This guitar is sturdily built for its age, it has had many repairs but remains very playable with a sweet sound with more top-end than many from this period. It can be recommended for use in situations such as Civil War re-enacting or authentic Western or minstrel re-creations where an accurate and functional 19th century style guitar is an aesthetic requirement. It plays well with nylon or gut strings as intended and includes the original coffin case, and how many guitars can claim to be "Celestial" after all?.
Overall length is 36 1/2 in. (92.7 cm.), 11 5/8 in. (29.5 cm.) wide at lower bout, and 3 1/2 in. (8.9 cm.) in depth at side, taken at the end block.

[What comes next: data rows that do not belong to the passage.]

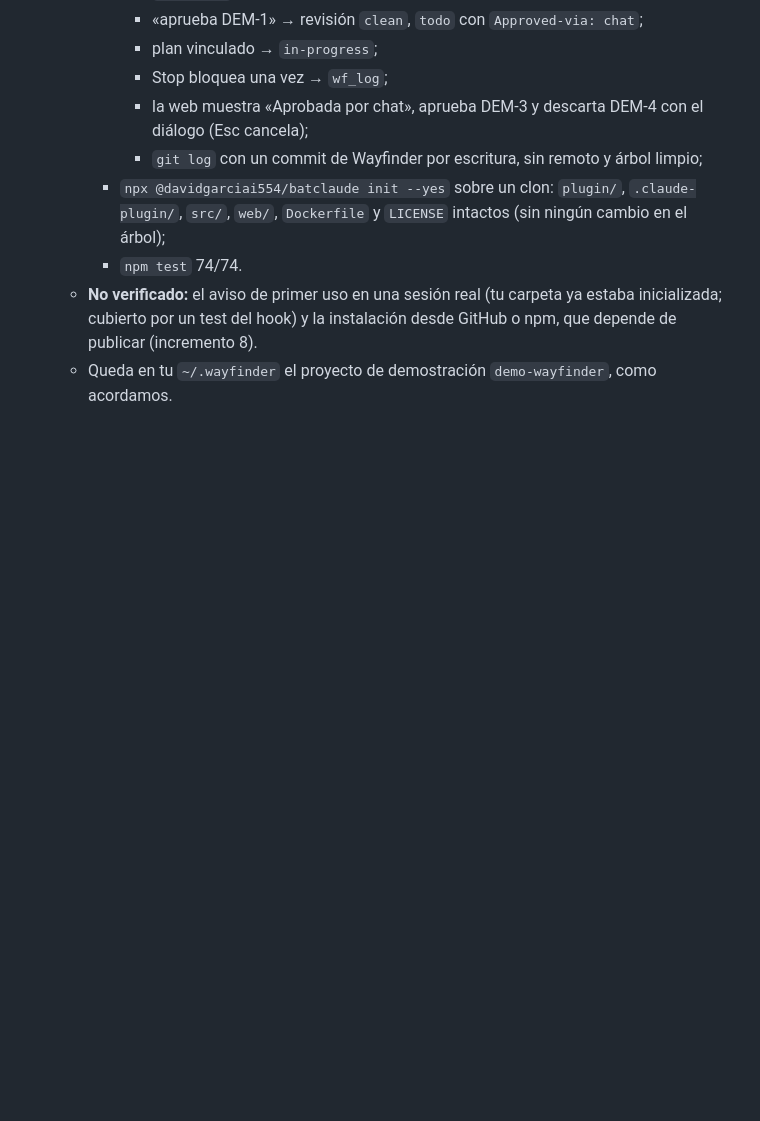
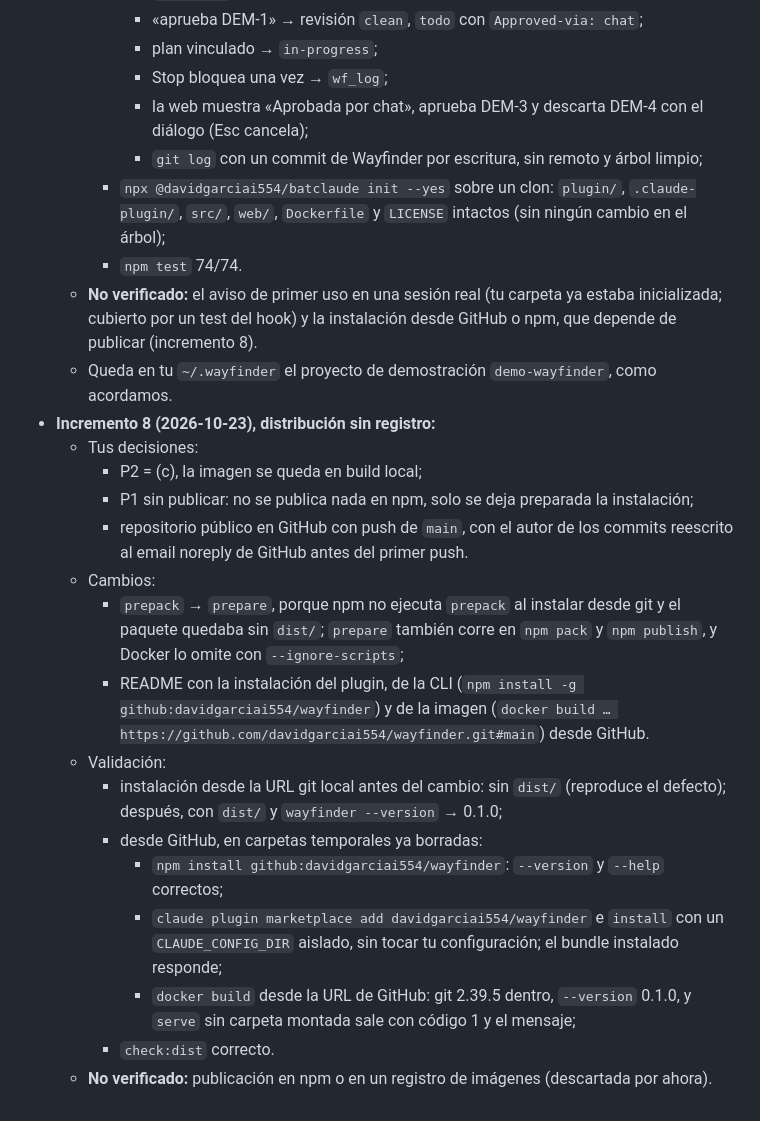
Before and after one commit to davidgarciai554/wayfinder, a Markdown page: Planes/2026-10-21-wayfinder-mvp.md, the part around the change. Drawn GitHub-style; blank space fills up the shorter version.

Commit message:
docs(plan): record increment 8, distribution from GitHub without a registry
Co-Authored-By: Claude Opus 5.5 <noreply@anthropic.com>
Claude-Session: https://claude.ai/code/session_011QXjzUyvK1kXuAgWSgC2B8

```diff
--- a/Planes/2026-10-21-wayfinder-mvp.md
+++ b/Planes/2026-10-21-wayfinder-mvp.md
@@ -865,3 +865,19 @@ Los hooks obtienen `WAYFINDER_HOME` y el idioma de `CLAUDE_PLUGIN_OPTION_HOME` y
     - `npm test` 74/74.
   - **No verificado:** el aviso de primer uso en una sesión real (tu carpeta ya estaba inicializada; cubierto por un test del hook) y la instalación desde GitHub o npm, que depende de publicar (incremento 8).
   - Queda en tu `~/.wayfinder` el proyecto de demostración `demo-wayfinder`, como acordamos.
+- **Incremento 8 (2026-10-23), distribución sin registro:**
+  - Tus decisiones:
+    - P2 = (c), la imagen se queda en build local;
+    - P1 sin publicar: no se publica nada en npm, solo se deja preparada la instalación;
+    - repositorio público en GitHub con push de `main`, con el autor de los commits reescrito al email noreply de GitHub antes del primer push.
+  - Cambios:
+    - `prepack` → `prepare`, porque npm no ejecuta `prepack` al instalar desde git y el paquete quedaba sin `dist/`; `prepare` también corre en `npm pack` y `npm publish`, y Docker lo omite con `--ignore-scripts`;
+    - README con la instalación del plugin, de la CLI (`npm install -g github:davidgarciai554/wayfinder`) y de la imagen (`docker build … https://github.com/davidgarciai554/wayfinder.git#main`) desde GitHub.
+  - Validación:
+    - instalación desde la URL git local antes del cambio: sin `dist/` (reproduce el defecto); después, con `dist/` y `wayfinder --version` → 0.1.0;
+    - desde GitHub, en carpetas temporales ya borradas:
+      - `npm install github:davidgarciai554/wayfinder`: `--version` y `--help` correctos;
+      - `claude plugin marketplace add davidgarciai554/wayfinder` e `install` con un `CLAUDE_CONFIG_DIR` aislado, sin tocar tu configuración; el bundle instalado responde;
+      - `docker build` desde la URL de GitHub: git 2.39.5 dentro, `--version` 0.1.0, y `serve` sin carpeta montada sale con código 1 y el mensaje;
+    - `check:dist` correcto.
+  - **No verificado:** publicación en npm o en un registro de imágenes (descartada por ahora).
```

Scale length is 24 1/2 in. (622 mm.). Width of nut is 1 11/16 in. (43 mm.).

This fascinating nineteenth century guitar has seen a lot of work performed over the past 150 years or so, but remains a lovely playable instrument using the elements of one of the era's more celebrated designers. While far from pristine but is still a fine very playable instrument, which is not always the case with guitars of this antique vintage. The finish is original or at least all 19th century, with some touch ups and overfinish mostly related to the repairs. There is micro-checking, dings, dents and scrapes overall but only some fairly minor playwear for 150+ years.

There has been quite a bit of repair work, most notably a number of cracks to the sides neatly repaired. The rosewood back is possibly a replacement of the original, but has quite a bit of age to it and is clearly still 19th century. The finish to the back and sides has some clouding but is original, at least to when the first round of repairs was done. The top finish is original and shows less wear than many. The guitar retains the charming medallion on the center strut and elaborate brass tailpiece.

The rosewood fingerboard is original and well played. It has a slight radius unlike a typical flat 19th century fingerboard. The small-wire frets appear 19th century; it is not possible to say they are definitely original but they look over 100 years old and shows some playwear in the lower positions. The bridge is original, it has been reglued more than once. The neck angle is excellent and the guitar is very easy to play.

The guitar is currently strung with synthetic gut strings for a more period-correct experience, but in our experience Tilton's design makes his instruments adaptable to silk & steel stringing if desired, which is not true of most 19th century guitars. This guitar has obviously had an eventful life since the industrial revolution was new but remains a delightful historic and fully playable instrument. The original coffin case is included, a bit rickety but functional. Very Good + Condition.